### Task details
Examine the records below. Report how many of their lines contain the word "figure", with no other content.

[Data extracted from a collection]
════════

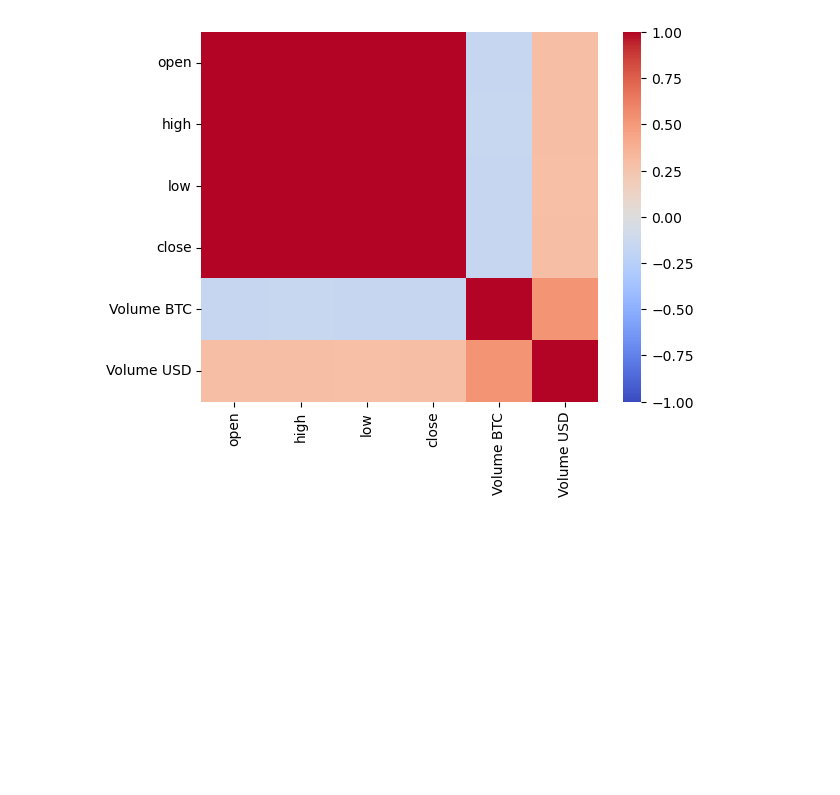
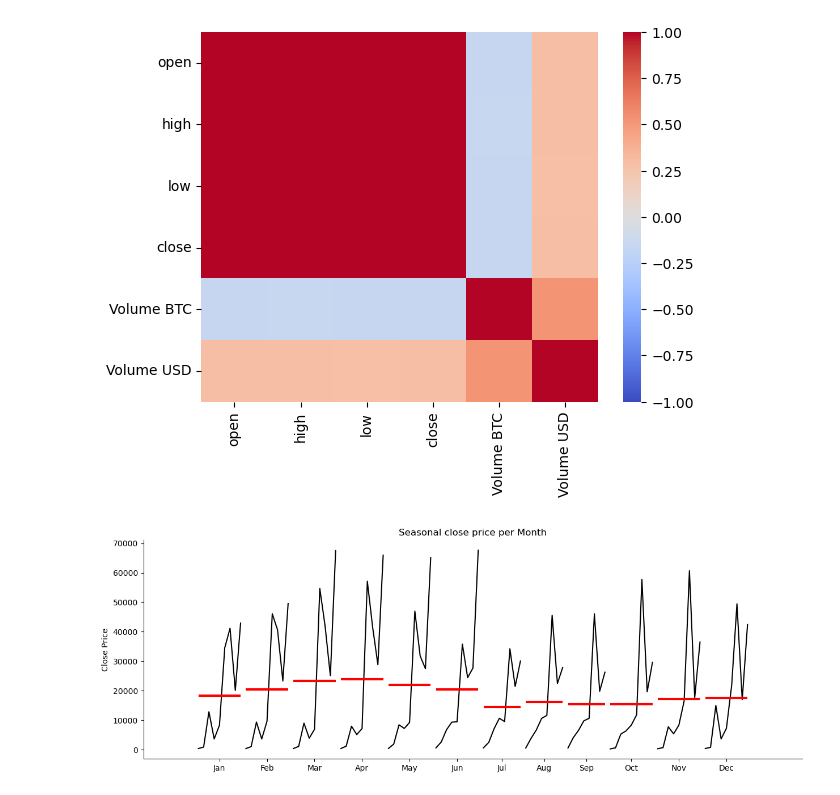
Before and after one commit to AjaydeepSamra/Capstone-demo, a Jupyter notebook: notebooks/02-eda.ipynb, the cells around one changed output. Cells and saved outputs as stored; diff of their text form; code cells hidden in the pictures; blank space fills up the shorter version.

```diff
--- a/notebooks/02-eda.ipynb
+++ b/notebooks/02-eda.ipynb
@@ -53,0 +20,3 @@ df.describe()
+# %%
+#setting date as index for easier timer series analysis
+df.set_index('date', inplace=True)
@@ -57,3 +61,19 @@ sns.heatmap(df.corr(numeric_only=True), cmap="coolwarm", vmax=1.0, vmin=-1.0)
 plt.show()
 # %% [output]
 [figure]
+# %%
+# creating Seasonal close price per Month
+from statsmodels.graphics.tsaplots import month_plot
+
+df_monthly = df.resample("M").mean()
+
+plt.figure(figsize=(15, 5))
+
+# Create the seasonal plot
+month_plot(df_monthly["close"], ylabel="Close Price", ax=plt.gca())
+
+plt.title("Seasonal close price per Month")
+sns.despine()
+plt.show()
+# %% [output]
+[figure, added]
```
Also changed, not shown: parts of 10 cells of this notebook, 1 other file.
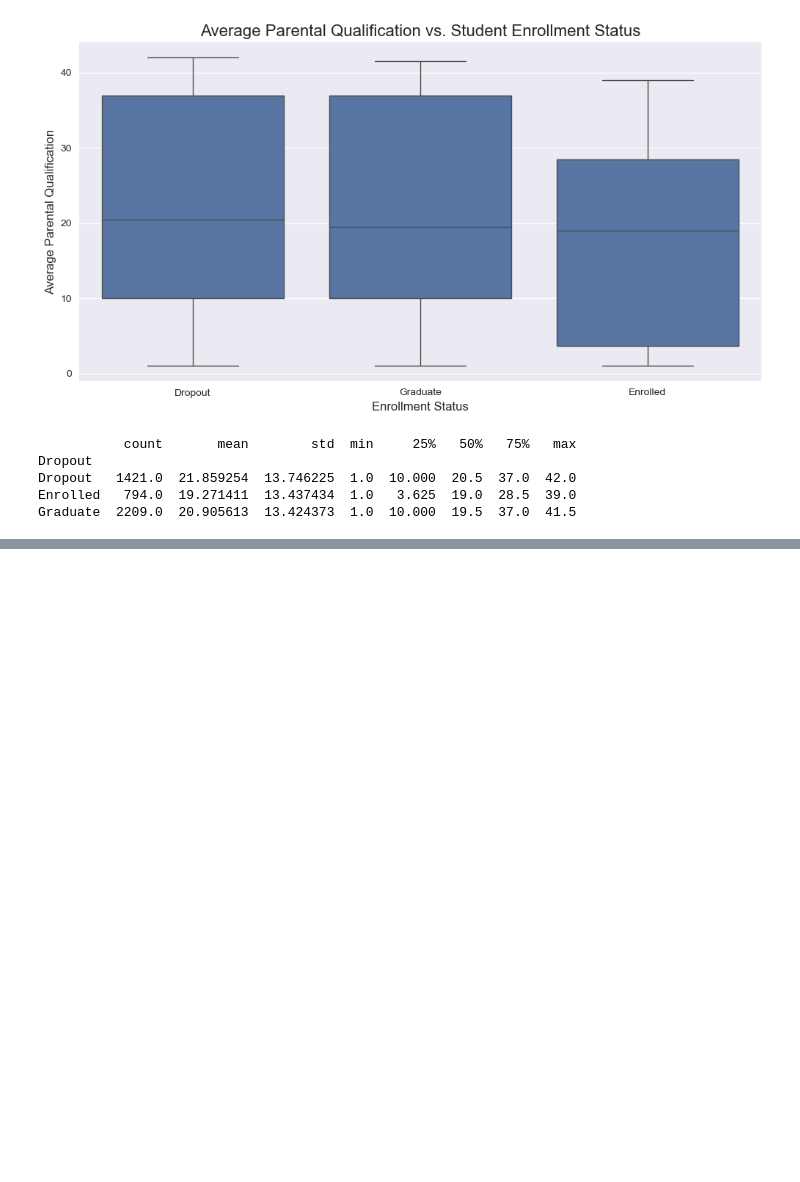
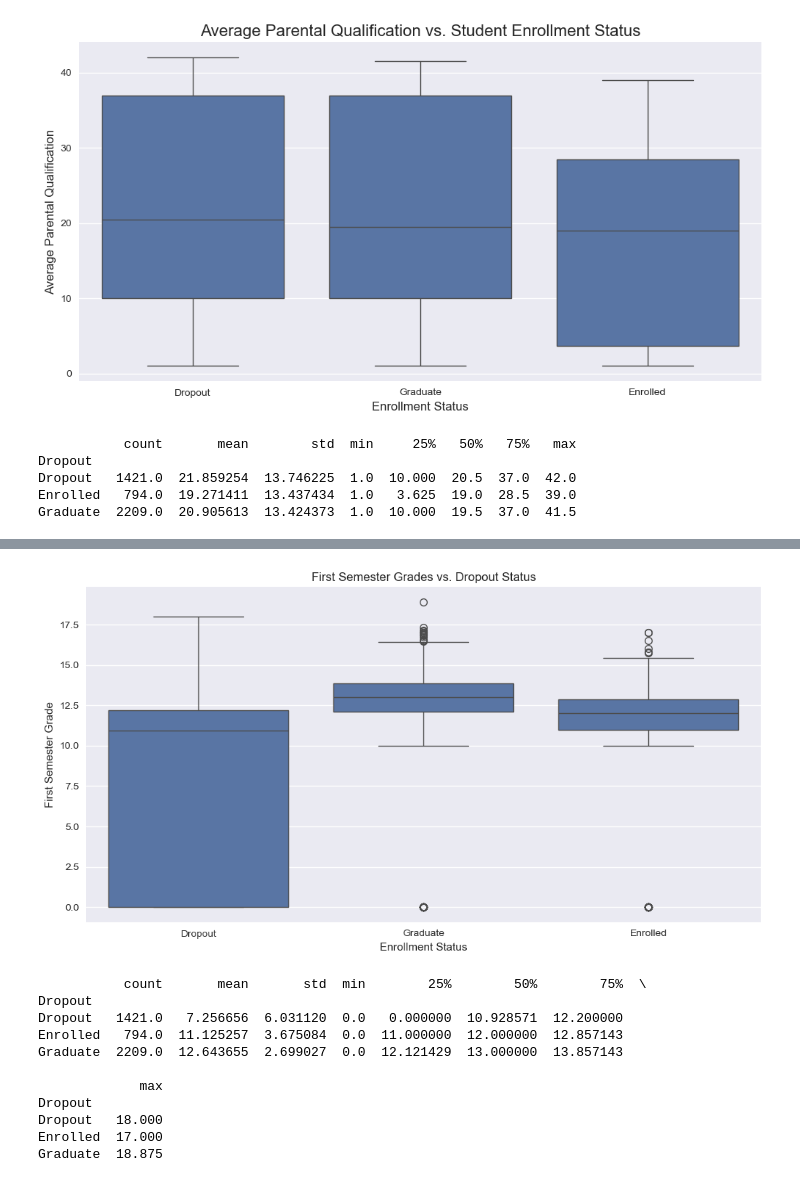
Before and after one commit to jadennathaniel/ml-lab1, a Jupyter notebook: lab1.ipynb, the cells around one changed output, grey strips where cells are left out. Cells and saved outputs as stored; diff of their text form; code cells hidden in the pictures; blank space fills up the shorter version.

```diff
--- a/lab1.ipynb
+++ b/lab1.ipynb
@@ -290,0 +344,24 @@ Graduate  2209.0  20.905613  13.424373  1.0  10.000  19.5  37.0  41.5
+# %%
+# 3. How do first semester grades correlate with dropout rates?
+plt.figure(figsize=(12, 6))
+sns.boxplot(x='Dropout', y='Curricular units 1st sem (grade)', data=df)
+plt.title('First Semester Grades vs. Dropout Status')
+plt.xlabel('Enrollment Status')
+plt.ylabel('First Semester Grade')
+plt.show()
+
+grade_stats = df.groupby('Dropout')['Curricular units 1st sem (grade)'].describe()
+print(grade_stats)
+# %% [output]
+[figure, added]
+           count       mean       std  min        25%        50%        75%  \
+Dropout
+Dropout   1421.0   7.256656  6.031120  0.0   0.000000  10.928571  12.200000
+Enrolled   794.0  11.125257  3.675084  0.0  11.000000  12.000000  12.857143
+Graduate  2209.0  12.643655  2.699027  0.0  12.121429  13.000000  13.857143
+
+             max
+Dropout
+Dropout   18.000
+Enrolled  17.000
+Graduate  18.875
```
Also changed, not shown: parts of 3 cells of this notebook.
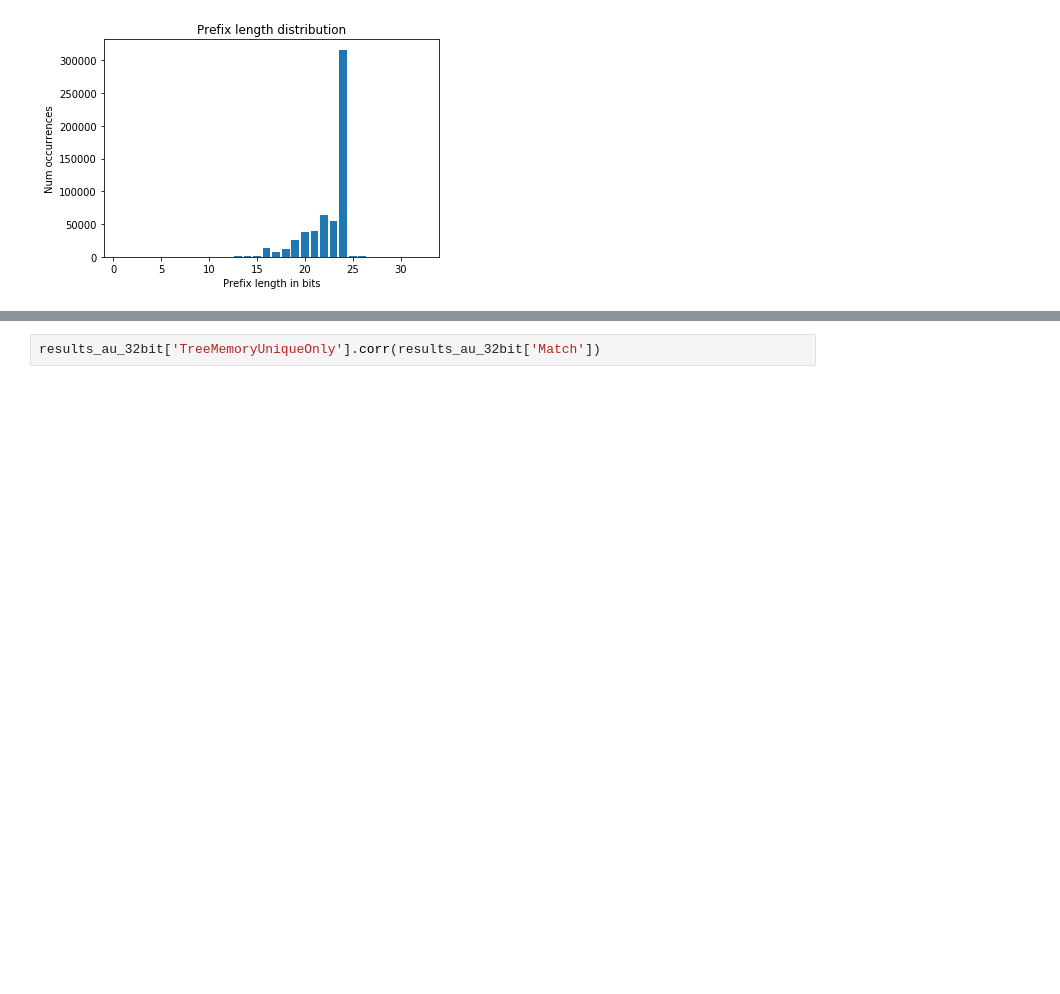
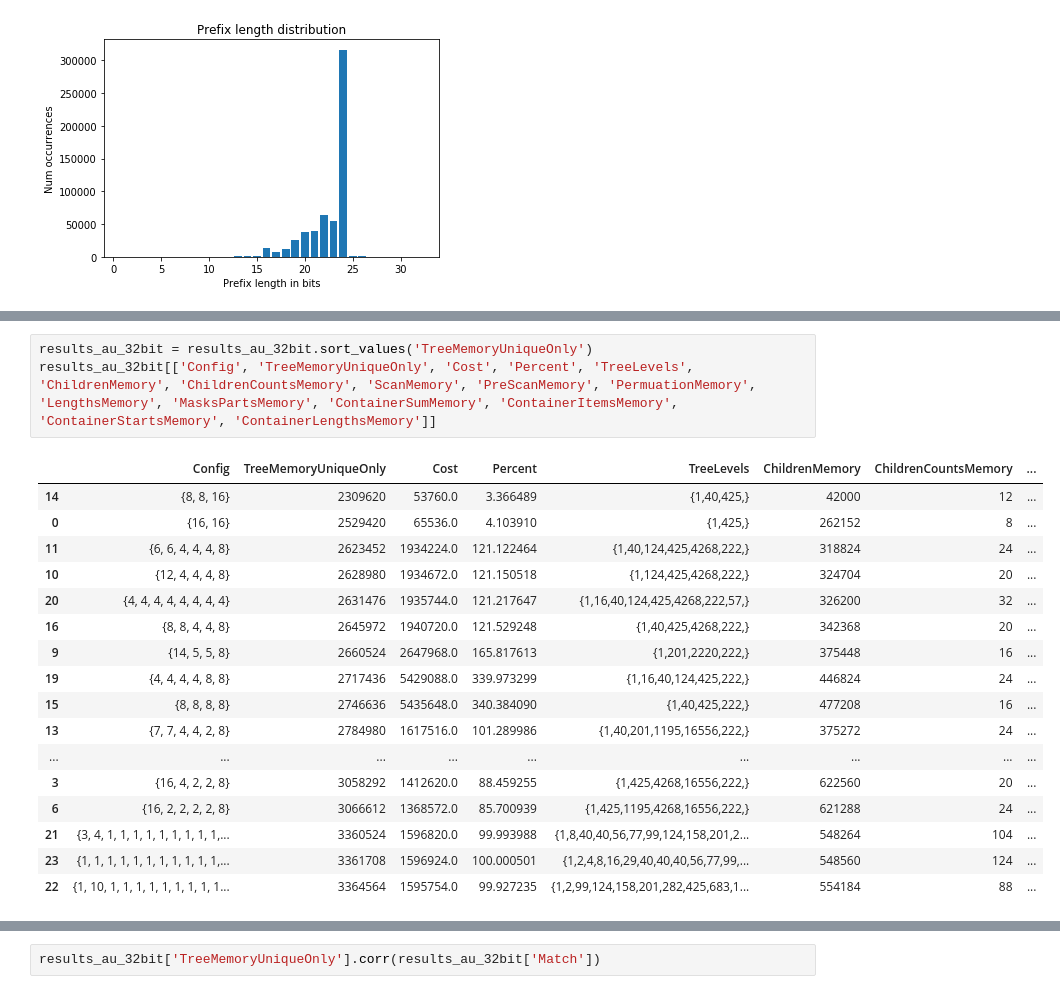
Before and after one commit to matrackif/TrieStrides, a Jupyter notebook: flavors_data_analysis.ipynb, the cells around one changed output, grey strips where cells are left out. Drawn from its saved outputs; the diff is of its cells as text; blank space fills up the shorter version.

```diff
--- a/flavors_data_analysis.ipynb
+++ b/flavors_data_analysis.ipynb
@@ -96 +101,22 @@ results_au_32bit[['Config', 'Match', 'Find', 'BuildAndFind', 'BuildAndMatch', 'B
+# %%
+results_au_32bit = results_au_32bit.sort_values('TreeMemoryUniqueOnly')
+results_au_32bit[['Config', 'TreeMemoryUniqueOnly', 'Cost', 'Percent', 'TreeLevels', 'ChildrenMemory', 'ChildrenCountsMemory', 'ScanMemory', 'PreScanMemory', 'PermuationMemory', 'LengthsMemory', 'MasksPartsMemory', 'ContainerSumMemory', 'ContainerItemsMemory', 'ContainerStartsMemory', 'ContainerLengthsMemory']]
+# %% [output]
+|  | Config | TreeMemoryUniqueOnly | Cost | Percent | TreeLevels | ChildrenMemory | ChildrenCountsMemory | ... |
+| 14 | {8, 8, 16} | 2309620 | 53760.0 | 3.366489 | {1,40,425,} | 42000 | 12 | ... |
+| 0 | {16, 16} | 2529420 | 65536.0 | 4.103910 | {1,425,} | 262152 | 8 | ... |
+| 11 | {6, 6, 4, 4, 4, 8} | 2623452 | 1934224.0 | 121.122464 | {1,40,124,425,4268,222,} | 318824 | 24 | ... |
+| 10 | {12, 4, 4, 4, 8} | 2628980 | 1934672.0 | 121.150518 | {1,124,425,4268,222,} | 324704 | 20 | ... |
+| 20 | {4, 4, 4, 4, 4, 4, 4, 4} | 2631476 | 1935744.0 | 121.217647 | {1,16,40,124,425,4268,222,57,} | 326200 | 32 | ... |
+| 16 | {8, 8, 4, 4, 8} | 2645972 | 1940720.0 | 121.529248 | {1,40,425,4268,222,} | 342368 | 20 | ... |
+| 9 | {14, 5, 5, 8} | 2660524 | 2647968.0 | 165.817613 | {1,201,2220,222,} | 375448 | 16 | ... |
+| 19 | {4, 4, 4, 4, 8, 8} | 2717436 | 5429088.0 | 339.973299 | {1,16,40,124,425,222,} | 446824 | 24 | ... |
+| 15 | {8, 8, 8, 8} | 2746636 | 5435648.0 | 340.384090 | {1,40,425,222,} | 477208 | 16 | ... |
+| 13 | {7, 7, 4, 4, 2, 8} | 2784980 | 1617516.0 | 101.289986 | {1,40,201,1195,16556,222,} | 375272 | 24 | ... |
+| ... | ... | ... | ... | ... | ... | ... | ... | ... |
+| 3 | {16, 4, 2, 2, 8} | 3058292 | 1412620.0 | 88.459255 | {1,425,4268,16556,222,} | 622560 | 20 | ... |
+| 6 | {16, 2, 2, 2, 2, 8} | 3066612 | 1368572.0 | 85.700939 | {1,425,1195,4268,16556,222,} | 621288 | 24 | ... |
+| 21 | {3, 4, 1, 1, 1, 1, 1, 1, 1, 1, 1,... | 3360524 | 1596820.0 | 99.993988 | {1,8,40,40,56,77,99,124,158,201,2... | 548264 | 104 | ... |
+| 23 | {1, 1, 1, 1, 1, 1, 1, 1, 1, 1, 1,... | 3361708 | 1596924.0 | 100.000501 | {1,2,4,8,16,29,40,40,40,56,77,99,... | 548560 | 124 | ... |
+| 22 | {1, 10, 1, 1, 1, 1, 1, 1, 1, 1, 1... | 3364564 | 1595754.0 | 99.927235 | {1,2,99,124,158,201,282,425,683,1... | 554184 | 88 | ... |
 # %%
```
Also changed, not shown: parts of 17 cells of this notebook, 3 other files.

════════

### The answer
5